Right now acorn woodpeckers are preparing for the coming winter. These birds, like nearly all woodpeckers, are black and white with a splotch of red on their head. They are usually described as having a clown's face. This, coupled with their raucous laugh, makes them easy to find throughout California.
As the name indicates they are closely associated with oak trees. Extended family groups of them are busy now stocking collective granaries. The birds gather acorns and stuff them into holes they have drilled into the bark of large trees, providing food for later in the season.
But their unique claim to fame -- to quote Walt Koenig, the researcher who studied them for 30 years -- is their bizarre sexual behavior. In a granary group, there can be up to six males cobreeders with three female cobreeders and six or more non-breeding helpers. The six males are all related, as either brothers or fathers and sons but they compete for sexual access to the three females, who are also related to each other. The females lay eggs all in one nest. After the eggs hatch not only do the breeding males and females help provision the young but the helpers also help. And just who are these helpers? They are the young, both male and female, from previous years. Sure sounds like one big happy family -- but not so fast.

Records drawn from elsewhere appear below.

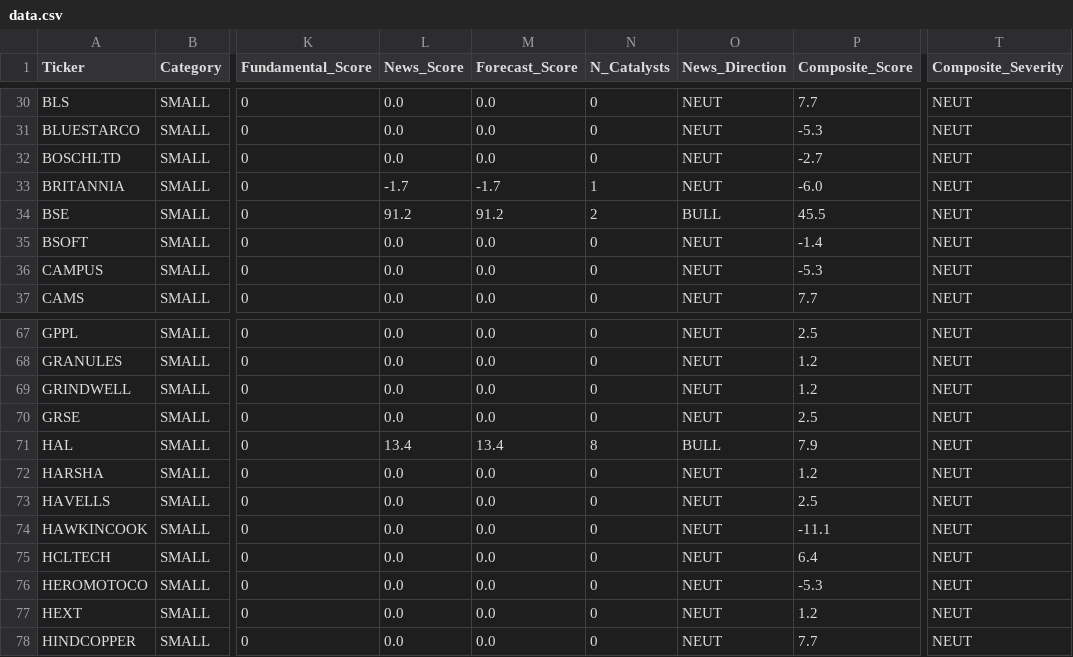
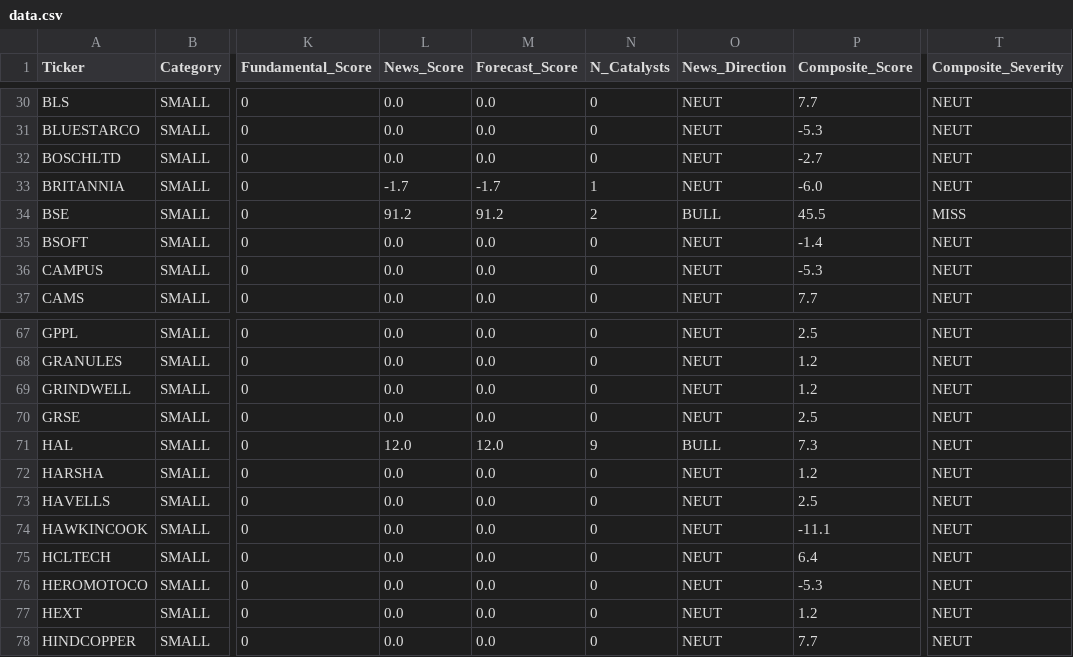
Before and after one commit to rupak-sarkar/xchart-app, a CSV file: data.csv, drawn as a sheet; only a part is shown, gaps mark what is left out; the diff names each change by its address in the sheet, - before the commit and + after, or states it on an @@ line.

```diff
--- a/data.csv
+++ b/data.csv
-T34 (Composite_Severity): NEUT
+T34 (Composite_Severity): MISS
-L71 (News_Score): 13.4
+L71 (News_Score): 12.0
-M71 (Forecast_Score): 13.4
+M71 (Forecast_Score): 12.0
-N71 (N_Catalysts): 8
+N71 (N_Catalysts): 9
-P71 (Composite_Score): 7.9
+P71 (Composite_Score): 7.3
```
Also changed, not shown: 2 other files.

To prevent incest, the non-breeders must leave their family of origin and join another nearby family group. This only happens when a vacancy occurs due to death of a breeder. A pair of same-sex birds from one group fights another pair of same-sex birds for dominance and therefore entrance into the new family. These are very intense brawls Dr. Koenig calls "power struggles." The losers have to return to their natal group as helpers until another opportunity arises. Koenig has also found that joint-nesting females will sometimes destroy each other's eggs.
Who knew about this ongoing soap opera in the woodpecker world?